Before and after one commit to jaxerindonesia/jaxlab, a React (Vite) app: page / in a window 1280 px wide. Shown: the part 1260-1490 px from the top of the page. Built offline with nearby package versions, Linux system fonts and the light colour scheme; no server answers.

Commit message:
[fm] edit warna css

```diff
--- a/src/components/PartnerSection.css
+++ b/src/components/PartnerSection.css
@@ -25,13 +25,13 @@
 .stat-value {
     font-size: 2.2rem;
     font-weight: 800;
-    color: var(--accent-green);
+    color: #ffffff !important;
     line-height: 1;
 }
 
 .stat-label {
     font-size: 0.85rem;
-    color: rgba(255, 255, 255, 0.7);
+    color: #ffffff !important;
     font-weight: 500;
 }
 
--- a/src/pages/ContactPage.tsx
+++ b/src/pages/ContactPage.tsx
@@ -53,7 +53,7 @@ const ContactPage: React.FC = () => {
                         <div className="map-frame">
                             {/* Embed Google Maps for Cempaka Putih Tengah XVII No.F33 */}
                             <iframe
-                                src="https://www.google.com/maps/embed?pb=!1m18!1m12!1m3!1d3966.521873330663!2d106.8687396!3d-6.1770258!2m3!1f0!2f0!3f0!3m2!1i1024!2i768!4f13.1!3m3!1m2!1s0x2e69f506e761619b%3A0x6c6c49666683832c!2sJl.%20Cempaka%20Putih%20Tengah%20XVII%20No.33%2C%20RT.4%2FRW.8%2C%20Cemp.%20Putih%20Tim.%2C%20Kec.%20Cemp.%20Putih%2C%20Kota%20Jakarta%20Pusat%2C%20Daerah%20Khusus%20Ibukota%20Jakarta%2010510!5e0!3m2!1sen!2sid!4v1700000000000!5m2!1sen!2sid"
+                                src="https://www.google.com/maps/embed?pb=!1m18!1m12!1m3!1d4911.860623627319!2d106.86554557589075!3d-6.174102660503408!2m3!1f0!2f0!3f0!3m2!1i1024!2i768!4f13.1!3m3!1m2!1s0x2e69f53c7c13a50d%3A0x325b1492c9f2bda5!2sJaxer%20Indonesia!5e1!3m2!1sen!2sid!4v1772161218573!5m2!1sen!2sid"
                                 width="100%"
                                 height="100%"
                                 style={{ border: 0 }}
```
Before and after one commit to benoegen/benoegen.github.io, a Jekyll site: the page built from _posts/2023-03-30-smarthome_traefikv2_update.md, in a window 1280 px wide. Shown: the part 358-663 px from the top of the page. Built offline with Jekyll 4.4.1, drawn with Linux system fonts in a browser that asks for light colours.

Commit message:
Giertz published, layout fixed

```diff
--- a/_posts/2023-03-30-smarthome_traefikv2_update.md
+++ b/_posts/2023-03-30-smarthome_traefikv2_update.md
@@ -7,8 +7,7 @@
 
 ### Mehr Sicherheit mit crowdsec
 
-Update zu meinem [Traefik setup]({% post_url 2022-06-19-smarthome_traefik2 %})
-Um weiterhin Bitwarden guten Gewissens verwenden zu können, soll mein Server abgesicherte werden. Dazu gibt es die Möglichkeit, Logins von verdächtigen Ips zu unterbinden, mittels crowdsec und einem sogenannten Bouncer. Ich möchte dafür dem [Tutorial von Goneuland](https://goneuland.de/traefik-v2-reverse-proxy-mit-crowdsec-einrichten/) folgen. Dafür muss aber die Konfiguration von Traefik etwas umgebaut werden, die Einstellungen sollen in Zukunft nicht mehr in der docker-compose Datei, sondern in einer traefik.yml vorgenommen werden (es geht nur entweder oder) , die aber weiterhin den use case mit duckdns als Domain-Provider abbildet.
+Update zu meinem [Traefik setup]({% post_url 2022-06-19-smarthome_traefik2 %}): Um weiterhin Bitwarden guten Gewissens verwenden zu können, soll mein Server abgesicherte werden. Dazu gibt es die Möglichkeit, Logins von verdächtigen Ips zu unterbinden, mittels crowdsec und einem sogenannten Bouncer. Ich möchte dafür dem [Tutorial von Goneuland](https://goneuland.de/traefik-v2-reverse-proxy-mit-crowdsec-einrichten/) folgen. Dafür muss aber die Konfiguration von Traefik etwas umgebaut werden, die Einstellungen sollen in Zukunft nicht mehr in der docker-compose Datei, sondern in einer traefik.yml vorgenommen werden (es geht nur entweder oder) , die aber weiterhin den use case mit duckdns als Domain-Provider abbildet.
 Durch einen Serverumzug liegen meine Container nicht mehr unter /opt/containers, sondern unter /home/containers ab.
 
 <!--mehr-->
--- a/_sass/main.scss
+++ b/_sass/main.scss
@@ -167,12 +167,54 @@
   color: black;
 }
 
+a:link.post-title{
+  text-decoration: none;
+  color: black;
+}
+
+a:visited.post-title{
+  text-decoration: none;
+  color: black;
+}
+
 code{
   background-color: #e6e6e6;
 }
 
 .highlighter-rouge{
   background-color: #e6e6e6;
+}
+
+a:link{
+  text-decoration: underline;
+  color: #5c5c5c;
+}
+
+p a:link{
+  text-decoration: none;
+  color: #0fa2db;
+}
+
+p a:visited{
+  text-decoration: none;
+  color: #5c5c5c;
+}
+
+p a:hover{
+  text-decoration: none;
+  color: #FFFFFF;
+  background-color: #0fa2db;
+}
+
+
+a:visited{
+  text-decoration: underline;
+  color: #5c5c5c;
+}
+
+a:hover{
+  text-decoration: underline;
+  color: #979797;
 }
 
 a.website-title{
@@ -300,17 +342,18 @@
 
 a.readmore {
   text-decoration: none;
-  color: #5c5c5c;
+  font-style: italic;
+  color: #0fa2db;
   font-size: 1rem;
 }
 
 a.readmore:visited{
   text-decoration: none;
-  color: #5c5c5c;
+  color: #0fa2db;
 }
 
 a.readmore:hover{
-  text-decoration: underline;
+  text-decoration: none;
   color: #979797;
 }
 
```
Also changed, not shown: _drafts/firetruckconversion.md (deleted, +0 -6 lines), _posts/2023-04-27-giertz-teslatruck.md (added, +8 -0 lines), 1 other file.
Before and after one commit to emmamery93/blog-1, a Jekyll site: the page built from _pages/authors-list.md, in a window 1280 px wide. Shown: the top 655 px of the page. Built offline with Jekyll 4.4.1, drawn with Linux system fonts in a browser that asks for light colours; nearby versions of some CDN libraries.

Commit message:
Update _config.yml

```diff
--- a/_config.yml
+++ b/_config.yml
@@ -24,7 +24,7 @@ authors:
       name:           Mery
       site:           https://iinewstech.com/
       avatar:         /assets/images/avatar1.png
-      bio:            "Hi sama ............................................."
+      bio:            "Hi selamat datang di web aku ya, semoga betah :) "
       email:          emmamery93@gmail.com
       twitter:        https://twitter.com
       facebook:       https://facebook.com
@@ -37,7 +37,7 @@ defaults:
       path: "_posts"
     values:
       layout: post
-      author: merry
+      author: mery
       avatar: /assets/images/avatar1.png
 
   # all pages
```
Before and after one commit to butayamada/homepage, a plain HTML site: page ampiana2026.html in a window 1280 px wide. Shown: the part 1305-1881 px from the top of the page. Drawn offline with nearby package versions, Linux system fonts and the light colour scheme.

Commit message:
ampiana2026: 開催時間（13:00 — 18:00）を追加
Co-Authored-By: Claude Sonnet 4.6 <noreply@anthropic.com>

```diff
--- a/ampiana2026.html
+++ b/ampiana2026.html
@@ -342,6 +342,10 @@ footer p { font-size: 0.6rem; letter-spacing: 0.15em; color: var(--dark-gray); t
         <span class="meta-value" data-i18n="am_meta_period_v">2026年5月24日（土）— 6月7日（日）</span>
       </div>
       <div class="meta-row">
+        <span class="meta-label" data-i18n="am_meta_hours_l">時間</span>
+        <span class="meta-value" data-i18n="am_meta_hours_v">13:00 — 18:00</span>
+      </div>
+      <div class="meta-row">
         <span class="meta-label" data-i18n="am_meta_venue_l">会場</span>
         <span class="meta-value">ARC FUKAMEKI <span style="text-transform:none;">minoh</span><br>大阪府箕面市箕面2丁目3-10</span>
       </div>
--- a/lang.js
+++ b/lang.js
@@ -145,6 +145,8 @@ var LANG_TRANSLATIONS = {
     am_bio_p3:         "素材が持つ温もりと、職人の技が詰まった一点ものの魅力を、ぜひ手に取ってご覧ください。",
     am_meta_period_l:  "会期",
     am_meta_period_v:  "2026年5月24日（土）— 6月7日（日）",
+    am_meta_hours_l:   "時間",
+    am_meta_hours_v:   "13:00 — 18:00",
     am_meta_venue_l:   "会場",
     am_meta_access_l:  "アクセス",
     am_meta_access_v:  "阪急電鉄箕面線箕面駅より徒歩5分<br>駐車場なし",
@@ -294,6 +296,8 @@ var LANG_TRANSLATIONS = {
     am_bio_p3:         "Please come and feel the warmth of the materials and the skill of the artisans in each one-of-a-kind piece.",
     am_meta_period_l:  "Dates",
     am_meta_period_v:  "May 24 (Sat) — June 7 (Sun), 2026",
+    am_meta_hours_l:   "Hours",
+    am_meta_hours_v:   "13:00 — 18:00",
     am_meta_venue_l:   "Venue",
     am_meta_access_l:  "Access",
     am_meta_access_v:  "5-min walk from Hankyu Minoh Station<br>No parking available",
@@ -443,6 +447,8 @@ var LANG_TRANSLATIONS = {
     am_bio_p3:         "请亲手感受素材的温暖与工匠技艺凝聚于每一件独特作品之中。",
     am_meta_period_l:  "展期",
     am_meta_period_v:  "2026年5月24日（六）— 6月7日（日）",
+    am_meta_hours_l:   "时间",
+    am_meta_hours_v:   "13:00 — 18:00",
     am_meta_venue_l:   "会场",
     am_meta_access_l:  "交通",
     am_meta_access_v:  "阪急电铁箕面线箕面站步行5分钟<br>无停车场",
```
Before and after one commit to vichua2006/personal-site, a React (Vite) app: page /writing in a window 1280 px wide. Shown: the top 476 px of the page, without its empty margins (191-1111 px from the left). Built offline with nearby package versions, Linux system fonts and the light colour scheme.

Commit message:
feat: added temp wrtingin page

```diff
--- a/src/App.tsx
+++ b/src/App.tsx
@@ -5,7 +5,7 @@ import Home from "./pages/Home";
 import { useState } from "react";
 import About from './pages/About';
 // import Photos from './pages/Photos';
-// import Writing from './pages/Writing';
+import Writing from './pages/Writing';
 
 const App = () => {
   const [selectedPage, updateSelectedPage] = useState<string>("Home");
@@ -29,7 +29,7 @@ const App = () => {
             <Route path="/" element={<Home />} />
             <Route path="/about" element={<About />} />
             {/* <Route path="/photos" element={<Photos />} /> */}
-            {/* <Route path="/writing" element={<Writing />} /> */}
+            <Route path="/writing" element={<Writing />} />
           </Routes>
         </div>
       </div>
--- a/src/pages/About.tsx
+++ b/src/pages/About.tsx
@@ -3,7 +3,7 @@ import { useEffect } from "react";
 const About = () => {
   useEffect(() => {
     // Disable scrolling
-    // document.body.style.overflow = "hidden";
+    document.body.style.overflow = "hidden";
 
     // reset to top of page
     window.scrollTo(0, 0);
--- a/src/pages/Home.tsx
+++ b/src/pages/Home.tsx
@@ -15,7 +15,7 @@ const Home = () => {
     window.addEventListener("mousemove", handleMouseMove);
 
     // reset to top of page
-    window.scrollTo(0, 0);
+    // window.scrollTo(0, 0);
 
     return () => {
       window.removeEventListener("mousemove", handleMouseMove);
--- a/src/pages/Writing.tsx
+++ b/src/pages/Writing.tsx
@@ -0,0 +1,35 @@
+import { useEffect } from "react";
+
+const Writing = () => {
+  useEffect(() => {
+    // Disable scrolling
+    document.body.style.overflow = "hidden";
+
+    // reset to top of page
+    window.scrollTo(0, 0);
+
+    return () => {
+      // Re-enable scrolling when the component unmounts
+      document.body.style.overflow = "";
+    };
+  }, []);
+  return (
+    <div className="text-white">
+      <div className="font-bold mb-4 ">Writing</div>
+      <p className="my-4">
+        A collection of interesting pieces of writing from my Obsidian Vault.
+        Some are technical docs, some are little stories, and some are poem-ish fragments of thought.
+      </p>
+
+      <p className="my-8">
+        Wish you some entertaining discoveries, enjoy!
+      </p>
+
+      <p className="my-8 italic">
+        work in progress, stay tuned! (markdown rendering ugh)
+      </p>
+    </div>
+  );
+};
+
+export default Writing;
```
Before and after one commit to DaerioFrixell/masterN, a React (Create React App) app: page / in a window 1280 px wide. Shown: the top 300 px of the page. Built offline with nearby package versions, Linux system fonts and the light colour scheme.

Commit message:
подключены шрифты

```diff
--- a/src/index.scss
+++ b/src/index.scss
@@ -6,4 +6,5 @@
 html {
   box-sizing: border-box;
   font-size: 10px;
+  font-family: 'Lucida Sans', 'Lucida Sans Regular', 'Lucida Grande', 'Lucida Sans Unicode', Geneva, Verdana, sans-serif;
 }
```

__________________________________________________

_Your instructions_:
Search the records for the string "ContactPage" and return every line in which it occurs.

_Answer space_:
--- a/src/pages/ContactPage.tsx
+++ b/src/pages/ContactPage.tsx
@@ -53,7 +53,7 @@ const ContactPage: React.FC = () => {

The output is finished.